- Marsh de Mirisco
11 March 1895
I think it best to send you the enclosed letter from Mr. W. Marsh De Marisco this morning, though personally you know all about the contents.
13 March 1895
I enclose the two letters from Mr.W.Marsh de Marisco, one addressed to myself, by which you will see that he wished to put his English affairs in your hands. The M.de Remerue to whom he alludes is a '-d'affairs' of the highest respectability in Switzerland with whom our family in that country have long kept business connections (and he is also Trustee for W de M) As here also other friends of ours - Swiss - of the best position in Berne. Mr de R is himself a gentleman of old family and good connections in Switzerland. I thought you might like to know these particulars. Will you also be so good as now, to write direct to Mr. M. d'Marisco at the address he gives. My sister Georgina wrote to him telling him what we had done respecting his affairs as regards yourself.

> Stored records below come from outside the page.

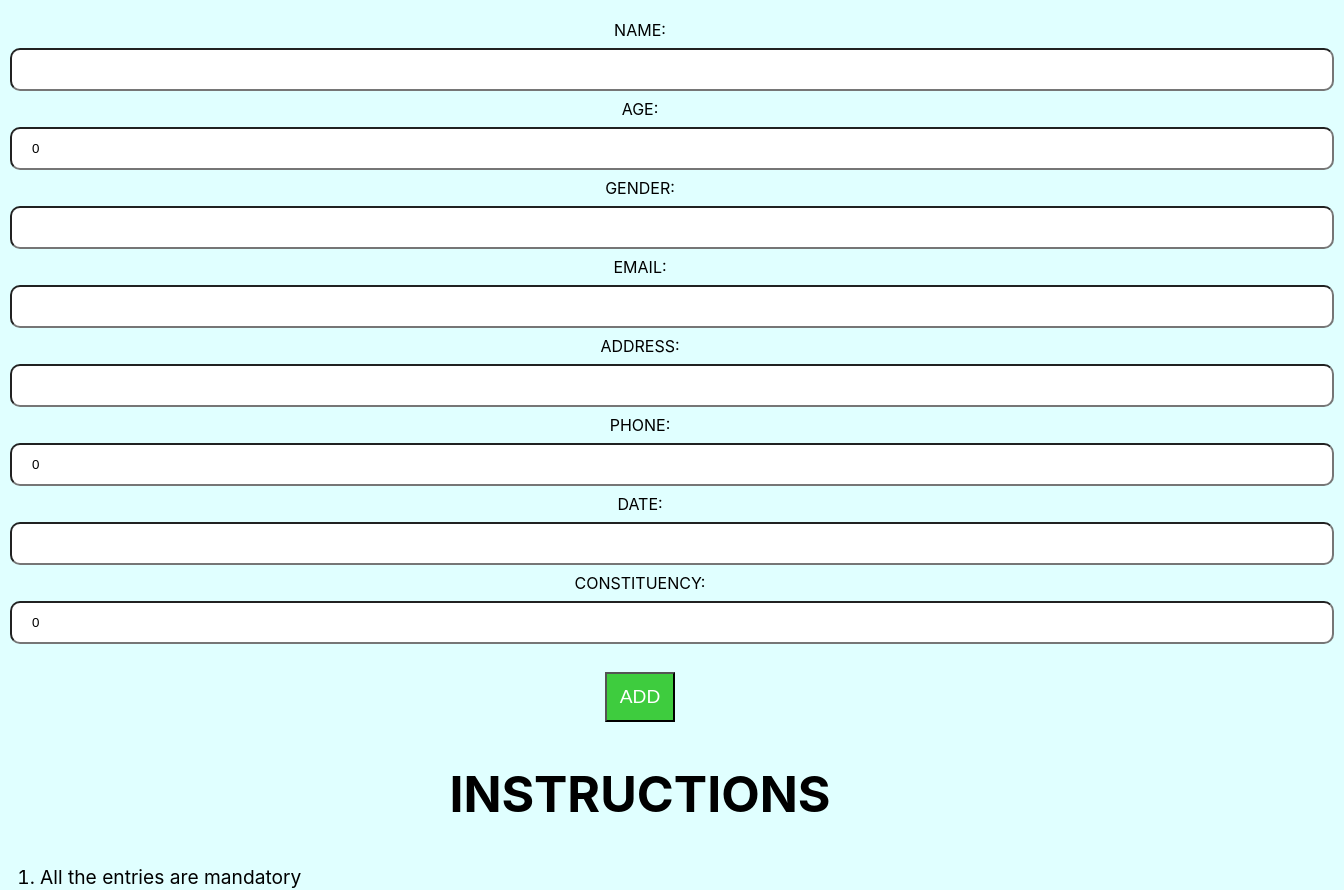
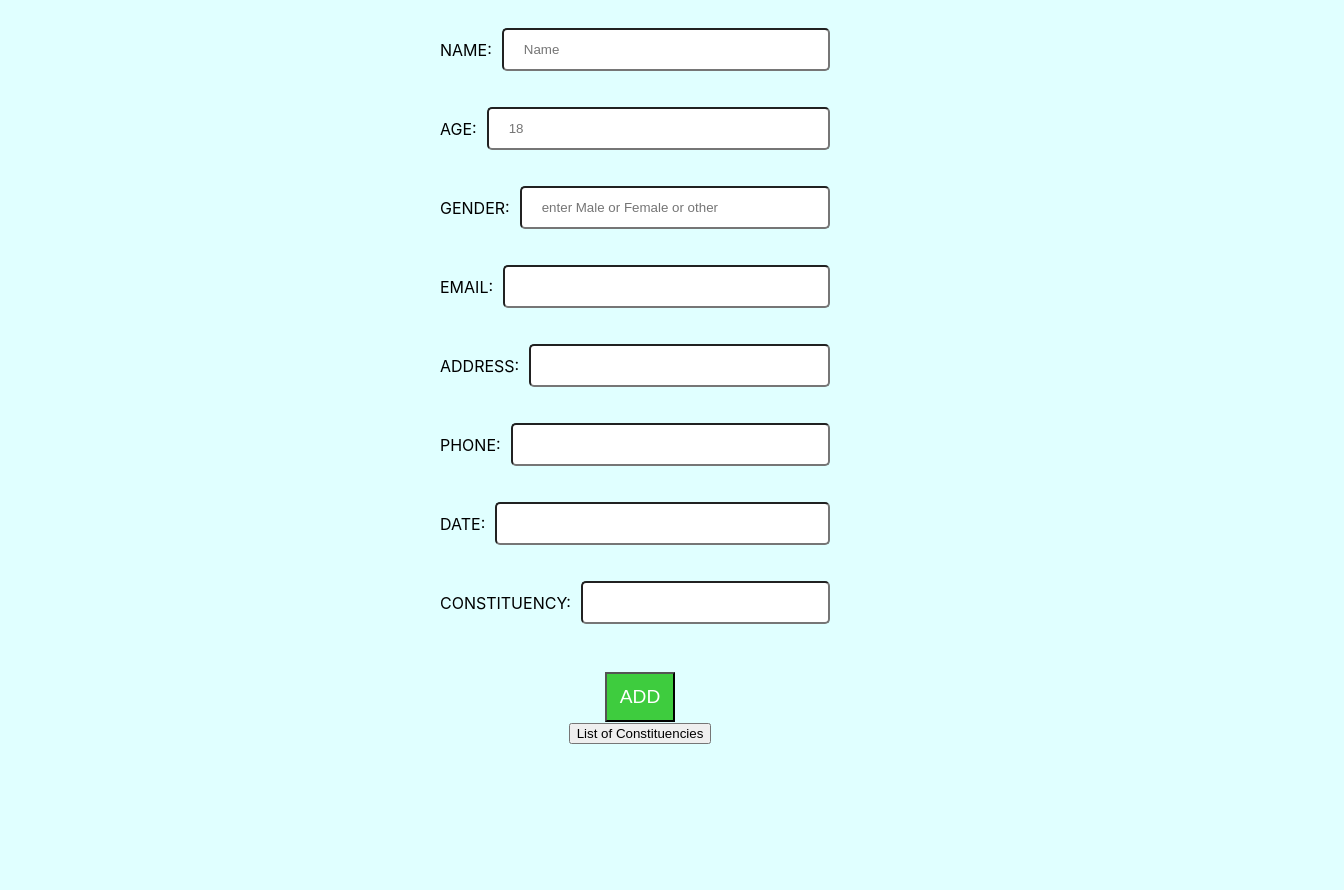
Before and after one commit to Amogh24/election_dbms, a React (Create React App) app in the folder client/front/: page /newvoter in a window 1280 px wide. Shown: the part 167-1057 px from the top of the page, 1344 px wide, since content can reach past the window. After the commit the page ends 911 px from the top, so only its background shows below. Built offline with nearby package versions, Linux system fonts and the light colour scheme.

Commit message:
validation and returning voter id

```diff
--- a/client/front/src/App.css
+++ b/client/front/src/App.css
@@ -128,27 +128,21 @@ tr{
   display:flex-start;
   font-size:larger;
 }
-.ol
-{
-  text-align: justify;
-}
+
 form{
-  display:block;
+  display:inline-block;
+  width:400px
+
 
 }
-formtext {
-  position: relative;
-  top: -48px;
-  background: white;
-  padding: 7px;
-  width: 57px;
-  color: red;
+label{
+  display: inline-block;
 }
 input{
-  width: 100%;
+  width: 80%;
   padding: 12px 20px;
   margin: 8px 10px;
-  border-radius: 10px;
+  border-radius: 5px;
 }
 
 body {background-color:lightcyan}
--- a/client/front/src/new_voter.js
+++ b/client/front/src/new_voter.js
@@ -4,13 +4,13 @@ const Inputvoter = () =>
 {
     //const [person,setPerson] = useState([]);
     const [name,setName] = useState('');
-    const [age,setAge] = useState(0);
+    const [age,setAge] = useState();
     const [gender,setGender] = useState('')
     const [mail,setMail] = useState('')
     const [address,setAddress] = useState('')
-    const [phone,setPhone] = useState(0)
+    const [phone,setPhone] = useState()
     const [date,setDate] = useState('')
-    const [consti,setConsti] = useState(0)
+    const [consti,setConsti] = useState()
 
 const addPerson = async (event) =>
 {
@@ -36,6 +36,11 @@ const addPerson = async (event) =>
     headers:{"Content-Type": "application/json"},
     body : JSON.stringify(person)
  });
+
+ const res = await fetch("http://localhost:5000/voter/id")
+ const voter_id = await res.json()
+ console.log(voter_id.max)
+ window.alert(`Congratulations you have been registered as a voter. Your voter ID is ${voter_id.max}`)
 }
 
 //name
@@ -87,41 +92,38 @@ const handleConsti = (event) =>
  console.log(event.target.value)
  setConsti(event.target.value)
 }
+
  return(
      <div>
          <h1 className='text-center '>New Voter registration</h1>
+         <div class="container">
          <form onSubmit ={addPerson}>
              <div>
-                 NAME: <input type="text" value = {name}
-                 onChange = {handleName}/>
-                 AGE: <input type="number" value = {age}
-                 onChange = {handleAge}/>
-                 GENDER: <input type="text"value = {gender}
-                 onChange = {handleGender}/>
-                 EMAIL: <input value = {mail}
-                 onChange = {handleMail}/>
-                 ADDRESS: <input value = {address}
-                 onChange = {handleAddress}/>
-                 PHONE: <input type="number"value = {phone}
-                 onChange = {handlePhone}/>
-                 DATE: <input value = {date}
-                 onChange = {handleDate}/>
-                 CONSTITUENCY: <input value = {consti}
-                 onChange = {handleConsti}/>
+                 <div style= {{display:"flex",flexDirection:"row",alignItems:"center",marginBlockStart:"1"}}>NAME: <input placeholder="Name"type="text" value = {name}
+                 onChange = {handleName}/></div><br />
+                <div style= {{display:"flex",flexDirection:"row",alignItems:"center",marginBlockStart:"1"}}>AGE: <input placeholder="18" type="number" value = {age}
+                 onChange = {handleAge}/></div> <br />
+                 <div style= {{display:"flex",flexDirection:"row",alignItems:"center"}}>GENDER: <input type="text" placeholder="enter Male or Female or other"value = {gender}
+                 onChange = {handleGender}/></div> <br />
+                 <div style= {{display:"flex",flexDirection:"row",alignItems:"center"}}>EMAIL: <input value = {mail}
+                 onChange = {handleMail}/></div> <br />
+                 <div style= {{display:"flex",flexDirection:"row",alignItems:"center"}}>ADDRESS: <input value = {address}
+                 onChange = {handleAddress}/></div> <br />
+                 <div style= {{display:"flex",flexDirection:"row",alignItems:"center"}}>PHONE: <input type="number"value = {phone}
+                 onChange = {handlePhone}/></div> <br />
+                 <div style= {{display:"flex",flexDirection:"row",alignItems:"center"}}>DATE: <input value = {date}
+                 onChange = {handleDate}/></div> <br />
+                 <div style= {{display:"flex",flexDirection:"row",alignItems:"center"}}>CONSTITUENCY: <input value = {consti}
+                 onChange = {handleConsti}/></div> <br />
 
              </div>
              <div>
                  <button className="sub">ADD</button>
              </div>
              </form>
-             <h2 className="heading">INSTRUCTIONS</h2>
-             <ol className="ol">
-                 <li className="instructions"><p>All the entries are mandatory</p></li>
-                 <li className="instructions"><p>Mail must be of the format "xyz@abc"</p></li>
-                 <li className="instructions"><p>Date must be of the format "DD-MM-YYYY"</p></li>
-                 <li className="instructions"><p>Click below for list of constituencies:</p></li>
-                 <button>List of Constituencies</button>
-             </ol>
+             </div>
+            <button>List of Constituencies</button>
+
 
      </div>
  )
```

18 March 1895
Unfortunately we cannot be sure, who are the Trustees of the settlement under which Mr William Marsh (now since Mar 1874 "De Marisco) derives interest, but we much fear that the late MR. Wynne - father of the present "Wynne & Son" was appointed Trustee. This, as of course you know, could however be ascertained by referring to the copy of the Will of Georgina Nelson Marsh who died 24 March 1861.
Will you kindly ascertain the facts of the case for us, (and at our expense - so far - in all this business) and inform us what steps should be taken, should our fears be correct, and Wynne & Son be the Trustees, under or late Aunt, Georgina N. Marsh's Will.